▶

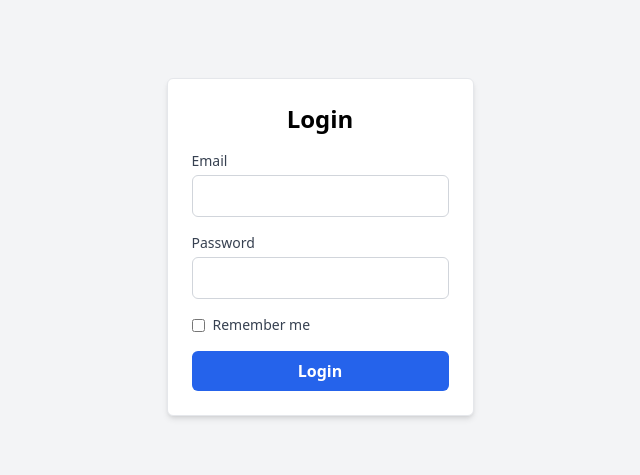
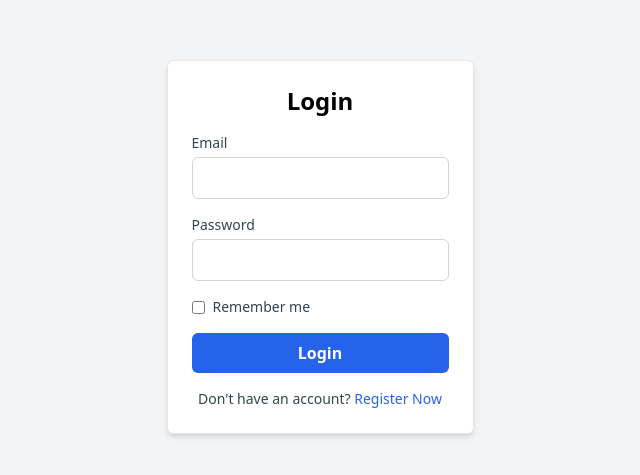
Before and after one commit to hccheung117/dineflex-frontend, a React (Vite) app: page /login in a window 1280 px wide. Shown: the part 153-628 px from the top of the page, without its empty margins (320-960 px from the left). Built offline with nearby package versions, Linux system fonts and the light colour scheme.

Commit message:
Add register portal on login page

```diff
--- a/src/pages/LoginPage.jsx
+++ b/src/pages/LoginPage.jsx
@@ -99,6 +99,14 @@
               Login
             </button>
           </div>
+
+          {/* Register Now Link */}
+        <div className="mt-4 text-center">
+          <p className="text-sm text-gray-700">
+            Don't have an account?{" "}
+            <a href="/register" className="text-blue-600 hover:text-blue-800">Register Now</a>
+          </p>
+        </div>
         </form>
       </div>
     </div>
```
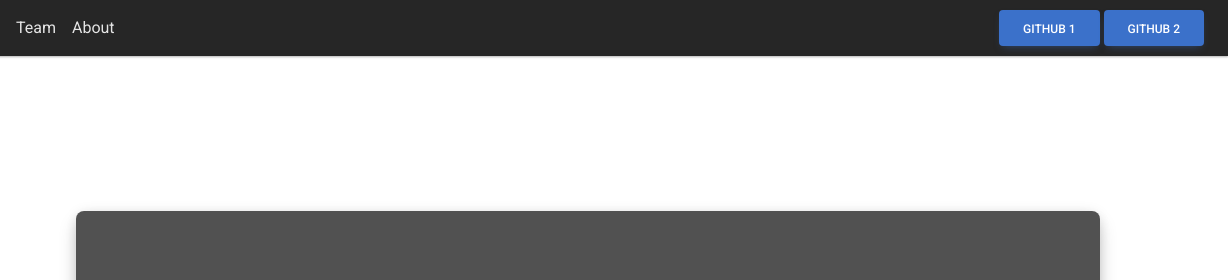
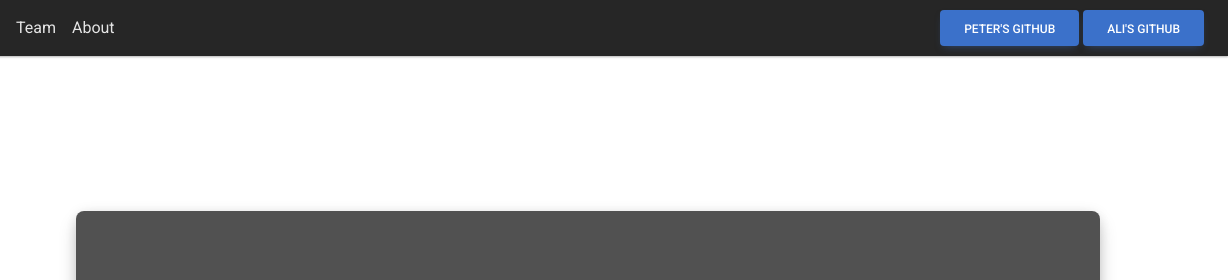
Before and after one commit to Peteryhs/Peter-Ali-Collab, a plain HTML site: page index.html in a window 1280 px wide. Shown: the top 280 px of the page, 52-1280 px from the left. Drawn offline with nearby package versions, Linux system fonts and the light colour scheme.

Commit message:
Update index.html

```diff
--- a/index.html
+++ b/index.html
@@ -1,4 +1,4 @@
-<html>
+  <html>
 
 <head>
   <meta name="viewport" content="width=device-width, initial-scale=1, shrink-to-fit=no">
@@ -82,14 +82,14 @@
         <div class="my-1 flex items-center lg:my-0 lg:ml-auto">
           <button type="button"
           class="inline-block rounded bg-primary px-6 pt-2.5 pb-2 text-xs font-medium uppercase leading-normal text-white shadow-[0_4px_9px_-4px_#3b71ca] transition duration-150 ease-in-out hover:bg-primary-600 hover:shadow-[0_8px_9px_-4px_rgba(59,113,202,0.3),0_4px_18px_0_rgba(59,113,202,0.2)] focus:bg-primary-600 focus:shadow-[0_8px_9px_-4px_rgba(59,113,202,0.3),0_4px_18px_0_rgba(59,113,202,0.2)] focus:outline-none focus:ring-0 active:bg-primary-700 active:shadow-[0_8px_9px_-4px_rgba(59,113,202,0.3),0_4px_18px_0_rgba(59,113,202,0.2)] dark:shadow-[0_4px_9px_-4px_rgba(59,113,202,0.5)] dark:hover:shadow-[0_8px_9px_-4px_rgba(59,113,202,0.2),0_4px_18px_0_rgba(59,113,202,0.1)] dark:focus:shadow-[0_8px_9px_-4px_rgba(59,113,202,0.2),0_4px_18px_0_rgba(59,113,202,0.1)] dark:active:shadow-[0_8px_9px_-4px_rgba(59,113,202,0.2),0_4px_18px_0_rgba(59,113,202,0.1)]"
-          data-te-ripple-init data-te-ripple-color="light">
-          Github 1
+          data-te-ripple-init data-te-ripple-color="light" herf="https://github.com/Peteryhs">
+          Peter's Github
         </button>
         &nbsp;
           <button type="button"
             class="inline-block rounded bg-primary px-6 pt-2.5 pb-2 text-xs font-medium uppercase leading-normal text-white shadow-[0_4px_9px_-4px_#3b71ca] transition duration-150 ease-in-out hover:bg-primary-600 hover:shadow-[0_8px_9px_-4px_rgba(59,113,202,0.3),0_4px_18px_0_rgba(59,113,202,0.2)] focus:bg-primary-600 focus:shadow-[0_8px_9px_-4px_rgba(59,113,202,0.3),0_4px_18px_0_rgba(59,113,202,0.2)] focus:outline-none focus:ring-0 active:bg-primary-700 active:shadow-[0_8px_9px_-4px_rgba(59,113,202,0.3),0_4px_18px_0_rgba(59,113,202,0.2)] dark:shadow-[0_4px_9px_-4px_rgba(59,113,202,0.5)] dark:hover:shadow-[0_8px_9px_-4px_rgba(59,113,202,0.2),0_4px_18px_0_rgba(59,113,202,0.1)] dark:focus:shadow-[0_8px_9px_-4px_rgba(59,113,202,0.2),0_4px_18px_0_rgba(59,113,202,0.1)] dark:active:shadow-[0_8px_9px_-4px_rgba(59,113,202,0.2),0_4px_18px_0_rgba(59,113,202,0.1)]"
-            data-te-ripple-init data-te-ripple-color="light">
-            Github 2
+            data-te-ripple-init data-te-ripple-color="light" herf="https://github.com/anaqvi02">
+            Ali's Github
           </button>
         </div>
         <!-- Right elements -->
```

◀

Aim of the exercise
Go through the entries above and write them out again exactly, images left behind.

Output
Before and after one commit to hccheung117/dineflex-frontend, a React (Vite) app: page /login in a window 1280 px wide. Shown: the part 153-628 px from the top of the page, without its empty margins (320-960 px from the left). Built offline with nearby package versions, Linux system fonts and the light colour scheme.

Commit message:
Add register portal on login page

```diff
--- a/src/pages/LoginPage.jsx
+++ b/src/pages/LoginPage.jsx
@@ -99,6 +99,14 @@
               Login
             </button>
           </div>
+
+          {/* Register Now Link */}
+        <div className="mt-4 text-center">
+          <p className="text-sm text-gray-700">
+            Don't have an account?{" "}
+            <a href="/register" className="text-blue-600 hover:text-blue-800">Register Now</a>
+          </p>
+        </div>
         </form>
       </div>
     </div>
```
Before and after one commit to Peteryhs/Peter-Ali-Collab, a plain HTML site: page index.html in a window 1280 px wide. Shown: the top 280 px of the page, 52-1280 px from the left. Drawn offline with nearby package versions, Linux system fonts and the light colour scheme.

Commit message:
Update index.html

```diff
--- a/index.html
+++ b/index.html
@@ -1,4 +1,4 @@
-<html>
+  <html>
 
 <head>
   <meta name="viewport" content="width=device-width, initial-scale=1, shrink-to-fit=no">
@@ -82,14 +82,14 @@
         <div class="my-1 flex items-center lg:my-0 lg:ml-auto">
           <button type="button"
           class="inline-block rounded bg-primary px-6 pt-2.5 pb-2 text-xs font-medium uppercase leading-normal text-white shadow-[0_4px_9px_-4px_#3b71ca] transition duration-150 ease-in-out hover:bg-primary-600 hover:shadow-[0_8px_9px_-4px_rgba(59,113,202,0.3),0_4px_18px_0_rgba(59,113,202,0.2)] focus:bg-primary-600 focus:shadow-[0_8px_9px_-4px_rgba(59,113,202,0.3),0_4px_18px_0_rgba(59,113,202,0.2)] focus:outline-none focus:ring-0 active:bg-primary-700 active:shadow-[0_8px_9px_-4px_rgba(59,113,202,0.3),0_4px_18px_0_rgba(59,113,202,0.2)] dark:shadow-[0_4px_9px_-4px_rgba(59,113,202,0.5)] dark:hover:shadow-[0_8px_9px_-4px_rgba(59,113,202,0.2),0_4px_18px_0_rgba(59,113,202,0.1)] dark:focus:shadow-[0_8px_9px_-4px_rgba(59,113,202,0.2),0_4px_18px_0_rgba(59,113,202,0.1)] dark:active:shadow-[0_8px_9px_-4px_rgba(59,113,202,0.2),0_4px_18px_0_rgba(59,113,202,0.1)]"
-          data-te-ripple-init data-te-ripple-color="light">
-          Github 1
+          data-te-ripple-init data-te-ripple-color="light" herf="https://github.com/Peteryhs">
+          Peter's Github
         </button>
         &nbsp;
           <button type="button"
             class="inline-block rounded bg-primary px-6 pt-2.5 pb-2 text-xs font-medium uppercase leading-normal text-white shadow-[0_4px_9px_-4px_#3b71ca] transition duration-150 ease-in-out hover:bg-primary-600 hover:shadow-[0_8px_9px_-4px_rgba(59,113,202,0.3),0_4px_18px_0_rgba(59,113,202,0.2)] focus:bg-primary-600 focus:shadow-[0_8px_9px_-4px_rgba(59,113,202,0.3),0_4px_18px_0_rgba(59,113,202,0.2)] focus:outline-none focus:ring-0 active:bg-primary-700 active:shadow-[0_8px_9px_-4px_rgba(59,113,202,0.3),0_4px_18px_0_rgba(59,113,202,0.2)] dark:shadow-[0_4px_9px_-4px_rgba(59,113,202,0.5)] dark:hover:shadow-[0_8px_9px_-4px_rgba(59,113,202,0.2),0_4px_18px_0_rgba(59,113,202,0.1)] dark:focus:shadow-[0_8px_9px_-4px_rgba(59,113,202,0.2),0_4px_18px_0_rgba(59,113,202,0.1)] dark:active:shadow-[0_8px_9px_-4px_rgba(59,113,202,0.2),0_4px_18px_0_rgba(59,113,202,0.1)]"
-            data-te-ripple-init data-te-ripple-color="light">
-            Github 2
+            data-te-ripple-init data-te-ripple-color="light" herf="https://github.com/anaqvi02">
+            Ali's Github
           </button>
         </div>
         <!-- Right elements -->
```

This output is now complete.